● **Exercise instructions**: Filter the entries down to the lines holding "groupby", then copy those lines.

Input data START

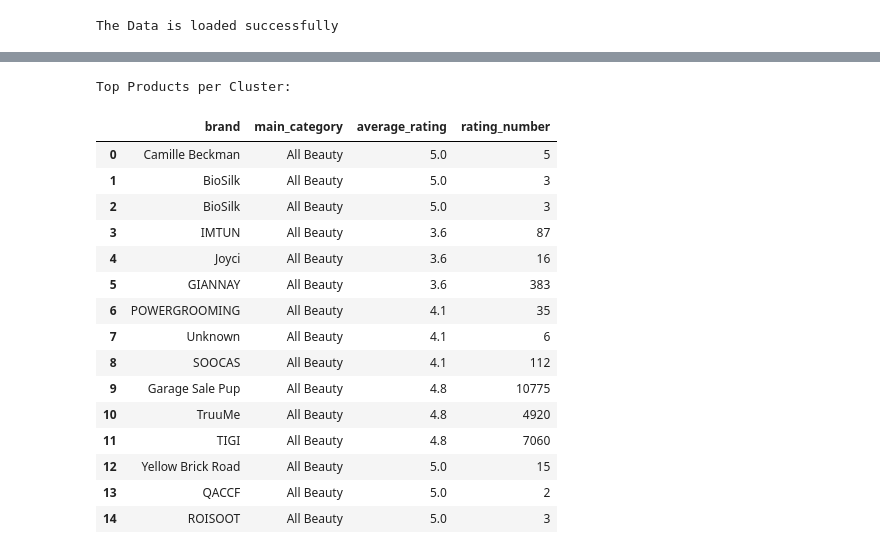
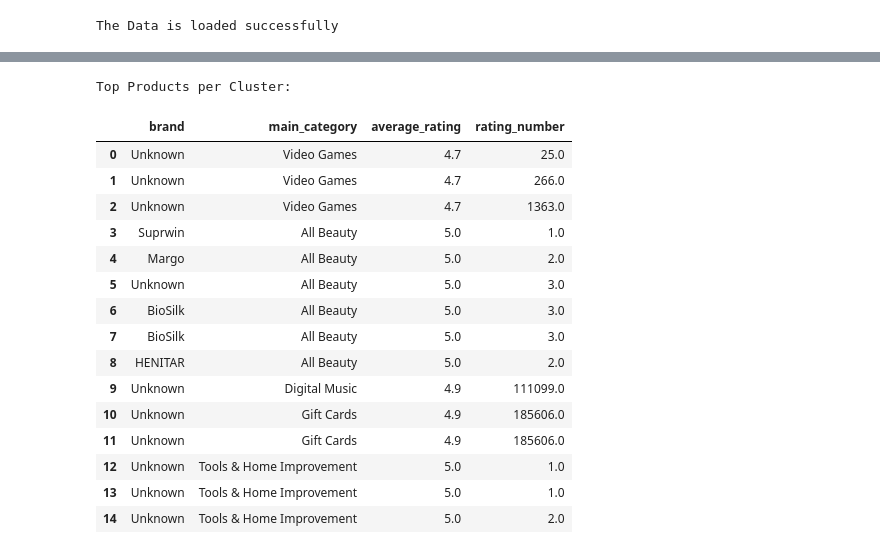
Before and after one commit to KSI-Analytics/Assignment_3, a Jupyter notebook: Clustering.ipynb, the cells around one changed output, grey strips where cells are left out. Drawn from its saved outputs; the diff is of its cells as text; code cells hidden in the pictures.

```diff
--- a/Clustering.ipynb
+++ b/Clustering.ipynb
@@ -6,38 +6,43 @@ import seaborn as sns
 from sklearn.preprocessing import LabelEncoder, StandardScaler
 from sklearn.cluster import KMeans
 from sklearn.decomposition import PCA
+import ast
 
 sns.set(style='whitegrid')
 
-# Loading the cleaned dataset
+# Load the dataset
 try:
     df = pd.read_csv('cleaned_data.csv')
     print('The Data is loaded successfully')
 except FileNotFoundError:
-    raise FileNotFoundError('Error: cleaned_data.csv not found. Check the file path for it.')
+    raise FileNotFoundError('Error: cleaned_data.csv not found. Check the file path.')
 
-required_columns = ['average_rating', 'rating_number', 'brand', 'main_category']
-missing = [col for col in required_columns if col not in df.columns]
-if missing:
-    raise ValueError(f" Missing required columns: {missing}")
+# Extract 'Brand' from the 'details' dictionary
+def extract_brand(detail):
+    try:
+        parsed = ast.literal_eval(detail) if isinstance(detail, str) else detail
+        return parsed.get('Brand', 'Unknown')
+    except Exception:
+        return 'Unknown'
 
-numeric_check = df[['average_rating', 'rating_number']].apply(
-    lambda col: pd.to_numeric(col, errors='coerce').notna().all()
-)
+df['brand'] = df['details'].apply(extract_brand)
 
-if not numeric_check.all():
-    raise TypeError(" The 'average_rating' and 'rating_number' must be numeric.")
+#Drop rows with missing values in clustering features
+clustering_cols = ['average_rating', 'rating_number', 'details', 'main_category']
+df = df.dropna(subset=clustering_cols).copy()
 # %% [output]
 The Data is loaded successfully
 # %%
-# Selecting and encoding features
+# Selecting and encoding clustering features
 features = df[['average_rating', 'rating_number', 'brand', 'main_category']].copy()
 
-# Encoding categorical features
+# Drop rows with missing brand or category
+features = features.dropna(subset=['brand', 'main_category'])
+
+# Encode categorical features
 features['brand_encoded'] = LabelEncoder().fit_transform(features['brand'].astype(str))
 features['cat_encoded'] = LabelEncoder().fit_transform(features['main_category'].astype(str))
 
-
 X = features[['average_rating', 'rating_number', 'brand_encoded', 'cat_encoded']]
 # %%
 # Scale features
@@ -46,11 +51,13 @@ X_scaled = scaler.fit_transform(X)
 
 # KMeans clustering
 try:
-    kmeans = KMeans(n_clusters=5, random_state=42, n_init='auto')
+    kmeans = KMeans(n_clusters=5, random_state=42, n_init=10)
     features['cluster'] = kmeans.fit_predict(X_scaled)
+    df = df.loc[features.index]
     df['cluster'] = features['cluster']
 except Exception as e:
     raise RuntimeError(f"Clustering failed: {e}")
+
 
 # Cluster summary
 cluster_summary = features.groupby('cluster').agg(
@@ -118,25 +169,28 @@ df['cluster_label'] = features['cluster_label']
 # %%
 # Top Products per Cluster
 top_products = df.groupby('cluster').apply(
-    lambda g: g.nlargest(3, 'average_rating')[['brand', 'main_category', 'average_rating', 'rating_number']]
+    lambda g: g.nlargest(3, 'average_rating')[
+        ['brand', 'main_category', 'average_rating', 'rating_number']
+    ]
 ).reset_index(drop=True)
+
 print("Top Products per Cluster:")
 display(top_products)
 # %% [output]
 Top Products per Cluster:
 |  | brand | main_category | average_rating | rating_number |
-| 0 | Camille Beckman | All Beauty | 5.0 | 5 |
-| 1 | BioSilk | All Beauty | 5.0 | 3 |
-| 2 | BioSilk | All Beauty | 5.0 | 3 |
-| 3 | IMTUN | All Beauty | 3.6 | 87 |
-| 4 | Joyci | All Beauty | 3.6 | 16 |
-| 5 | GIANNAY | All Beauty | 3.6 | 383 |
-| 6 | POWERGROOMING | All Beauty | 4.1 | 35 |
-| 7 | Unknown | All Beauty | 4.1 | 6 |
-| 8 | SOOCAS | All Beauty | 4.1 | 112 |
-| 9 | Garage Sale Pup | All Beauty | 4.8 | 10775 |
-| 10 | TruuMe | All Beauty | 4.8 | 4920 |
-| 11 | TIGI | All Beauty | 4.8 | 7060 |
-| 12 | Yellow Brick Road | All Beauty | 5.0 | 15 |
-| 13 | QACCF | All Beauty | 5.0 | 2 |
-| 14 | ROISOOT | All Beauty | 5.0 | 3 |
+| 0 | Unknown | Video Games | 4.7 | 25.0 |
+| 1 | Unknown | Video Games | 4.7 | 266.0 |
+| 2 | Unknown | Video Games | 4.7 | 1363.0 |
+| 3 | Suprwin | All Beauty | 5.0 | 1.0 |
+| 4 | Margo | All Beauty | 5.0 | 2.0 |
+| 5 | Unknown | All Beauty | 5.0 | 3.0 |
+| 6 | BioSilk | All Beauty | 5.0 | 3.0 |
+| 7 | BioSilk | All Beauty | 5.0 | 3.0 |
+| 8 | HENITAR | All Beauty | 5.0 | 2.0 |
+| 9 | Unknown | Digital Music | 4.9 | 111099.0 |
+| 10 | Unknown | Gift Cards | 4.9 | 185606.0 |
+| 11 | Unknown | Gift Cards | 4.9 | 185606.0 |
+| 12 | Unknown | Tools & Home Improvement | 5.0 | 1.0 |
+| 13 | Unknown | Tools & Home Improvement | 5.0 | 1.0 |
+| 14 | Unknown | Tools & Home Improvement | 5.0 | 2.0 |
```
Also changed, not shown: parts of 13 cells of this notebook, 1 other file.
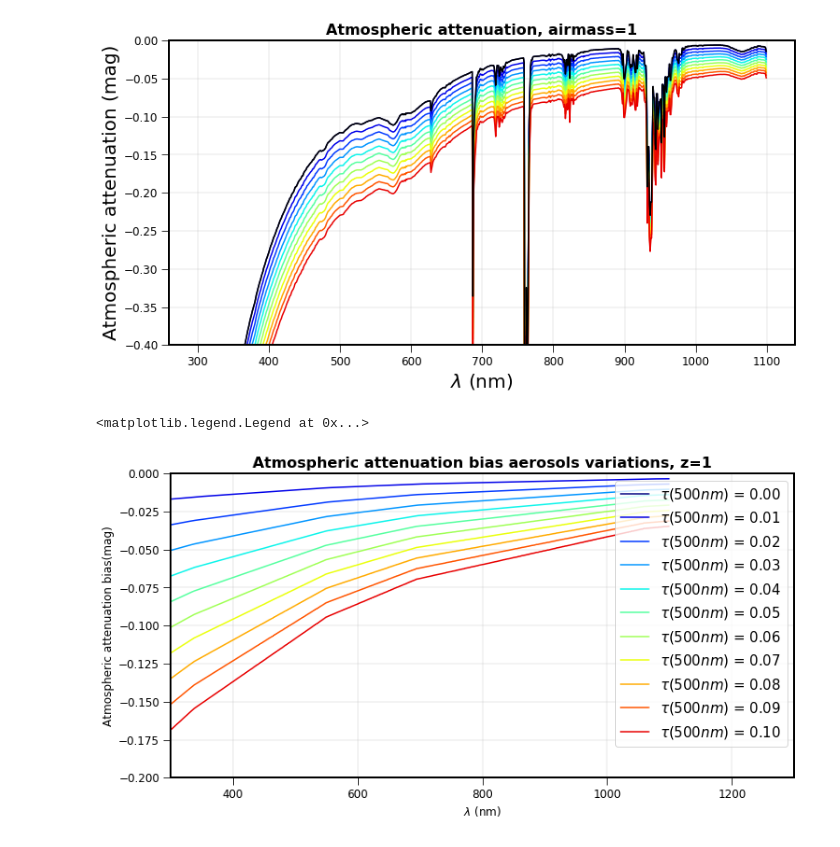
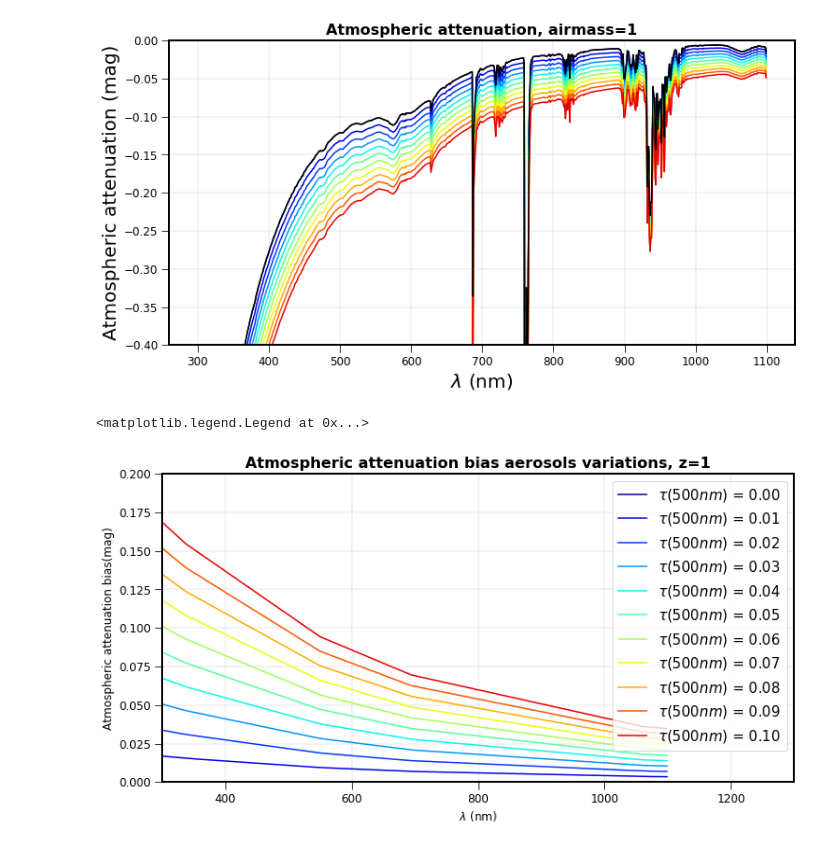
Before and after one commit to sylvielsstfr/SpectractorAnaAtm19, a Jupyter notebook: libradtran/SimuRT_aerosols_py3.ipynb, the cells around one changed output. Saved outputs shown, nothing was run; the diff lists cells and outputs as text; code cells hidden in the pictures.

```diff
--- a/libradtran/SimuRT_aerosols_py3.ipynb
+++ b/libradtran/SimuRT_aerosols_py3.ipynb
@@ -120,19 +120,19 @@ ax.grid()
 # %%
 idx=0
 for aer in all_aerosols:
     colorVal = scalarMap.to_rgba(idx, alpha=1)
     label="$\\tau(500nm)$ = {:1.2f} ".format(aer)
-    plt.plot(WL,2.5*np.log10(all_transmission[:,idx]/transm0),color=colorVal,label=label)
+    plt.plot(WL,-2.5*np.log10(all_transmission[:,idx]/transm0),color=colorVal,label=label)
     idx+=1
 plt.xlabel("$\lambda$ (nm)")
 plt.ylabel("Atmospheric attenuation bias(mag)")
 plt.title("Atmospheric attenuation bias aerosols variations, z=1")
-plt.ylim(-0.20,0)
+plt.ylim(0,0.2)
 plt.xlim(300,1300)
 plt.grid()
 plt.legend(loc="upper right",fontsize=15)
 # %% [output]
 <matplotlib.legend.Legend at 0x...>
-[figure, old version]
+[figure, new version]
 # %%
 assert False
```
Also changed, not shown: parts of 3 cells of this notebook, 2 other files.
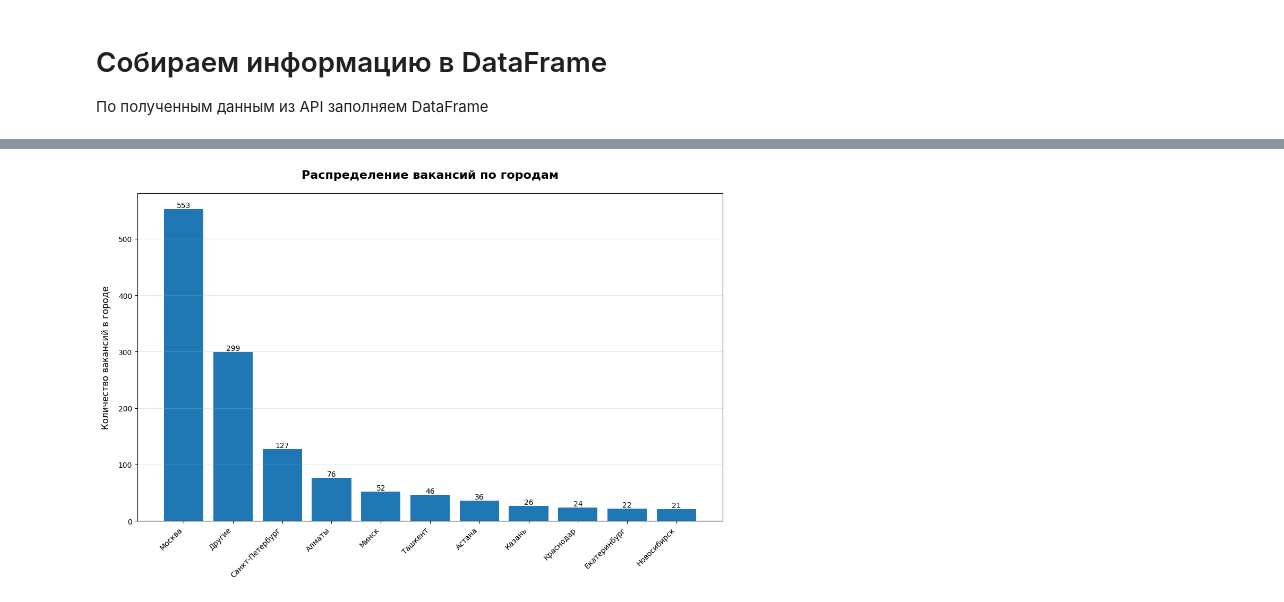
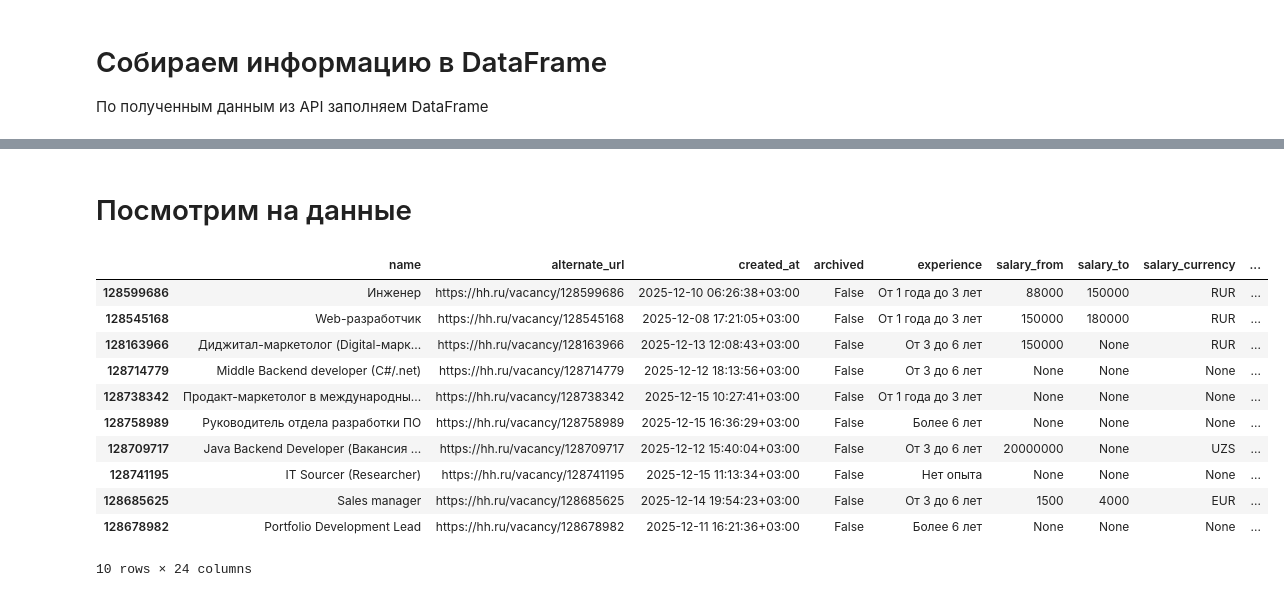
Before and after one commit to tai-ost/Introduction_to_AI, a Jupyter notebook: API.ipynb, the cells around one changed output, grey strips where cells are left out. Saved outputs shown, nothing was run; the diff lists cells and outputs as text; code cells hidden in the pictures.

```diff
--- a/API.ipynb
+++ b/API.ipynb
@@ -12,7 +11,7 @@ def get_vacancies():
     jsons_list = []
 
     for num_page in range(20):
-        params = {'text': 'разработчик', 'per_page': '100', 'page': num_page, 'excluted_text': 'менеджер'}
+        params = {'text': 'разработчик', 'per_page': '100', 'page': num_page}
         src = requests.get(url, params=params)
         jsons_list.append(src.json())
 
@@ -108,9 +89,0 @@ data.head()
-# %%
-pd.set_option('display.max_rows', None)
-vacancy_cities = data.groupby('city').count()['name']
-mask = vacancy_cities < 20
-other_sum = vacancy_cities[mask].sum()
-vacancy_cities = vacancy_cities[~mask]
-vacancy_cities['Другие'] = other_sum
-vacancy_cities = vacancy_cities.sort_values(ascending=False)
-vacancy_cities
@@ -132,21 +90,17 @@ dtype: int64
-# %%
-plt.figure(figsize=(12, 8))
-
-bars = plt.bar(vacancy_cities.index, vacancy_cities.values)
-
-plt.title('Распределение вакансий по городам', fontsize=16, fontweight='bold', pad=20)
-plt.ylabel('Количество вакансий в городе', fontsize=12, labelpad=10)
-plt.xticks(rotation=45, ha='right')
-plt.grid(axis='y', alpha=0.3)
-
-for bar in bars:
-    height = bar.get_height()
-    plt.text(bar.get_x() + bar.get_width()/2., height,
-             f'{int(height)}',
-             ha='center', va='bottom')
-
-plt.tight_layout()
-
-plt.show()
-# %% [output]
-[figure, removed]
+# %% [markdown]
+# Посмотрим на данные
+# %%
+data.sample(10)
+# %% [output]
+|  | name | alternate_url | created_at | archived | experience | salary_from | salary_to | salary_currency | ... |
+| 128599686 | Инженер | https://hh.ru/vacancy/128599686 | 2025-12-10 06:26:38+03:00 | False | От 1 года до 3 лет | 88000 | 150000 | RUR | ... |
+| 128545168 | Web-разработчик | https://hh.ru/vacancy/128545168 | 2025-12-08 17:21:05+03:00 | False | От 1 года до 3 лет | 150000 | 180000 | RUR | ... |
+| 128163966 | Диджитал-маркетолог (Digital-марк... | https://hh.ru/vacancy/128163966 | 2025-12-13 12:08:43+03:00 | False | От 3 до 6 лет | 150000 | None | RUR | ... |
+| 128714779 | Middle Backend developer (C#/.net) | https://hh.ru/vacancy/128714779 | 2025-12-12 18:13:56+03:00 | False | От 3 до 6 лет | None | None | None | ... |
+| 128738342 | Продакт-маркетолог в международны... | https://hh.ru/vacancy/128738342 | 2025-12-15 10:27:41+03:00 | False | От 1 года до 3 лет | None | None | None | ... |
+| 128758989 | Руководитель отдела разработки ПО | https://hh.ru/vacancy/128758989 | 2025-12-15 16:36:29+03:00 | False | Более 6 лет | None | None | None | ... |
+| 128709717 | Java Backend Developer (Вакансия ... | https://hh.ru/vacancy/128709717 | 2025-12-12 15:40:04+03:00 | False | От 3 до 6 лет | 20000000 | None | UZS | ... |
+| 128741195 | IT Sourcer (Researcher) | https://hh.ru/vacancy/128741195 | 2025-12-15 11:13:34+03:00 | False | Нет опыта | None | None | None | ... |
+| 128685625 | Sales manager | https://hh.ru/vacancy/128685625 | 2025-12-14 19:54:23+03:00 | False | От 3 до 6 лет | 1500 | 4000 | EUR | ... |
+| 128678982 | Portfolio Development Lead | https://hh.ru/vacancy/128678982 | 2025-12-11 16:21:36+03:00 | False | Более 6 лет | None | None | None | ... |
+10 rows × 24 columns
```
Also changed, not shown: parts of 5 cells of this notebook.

Input data END

● **Expected answer**:
 cluster_summary = features.groupby('cluster').agg(
 top_products = df.groupby('cluster').apply(
-vacancy_cities = data.groupby('city').count()['name']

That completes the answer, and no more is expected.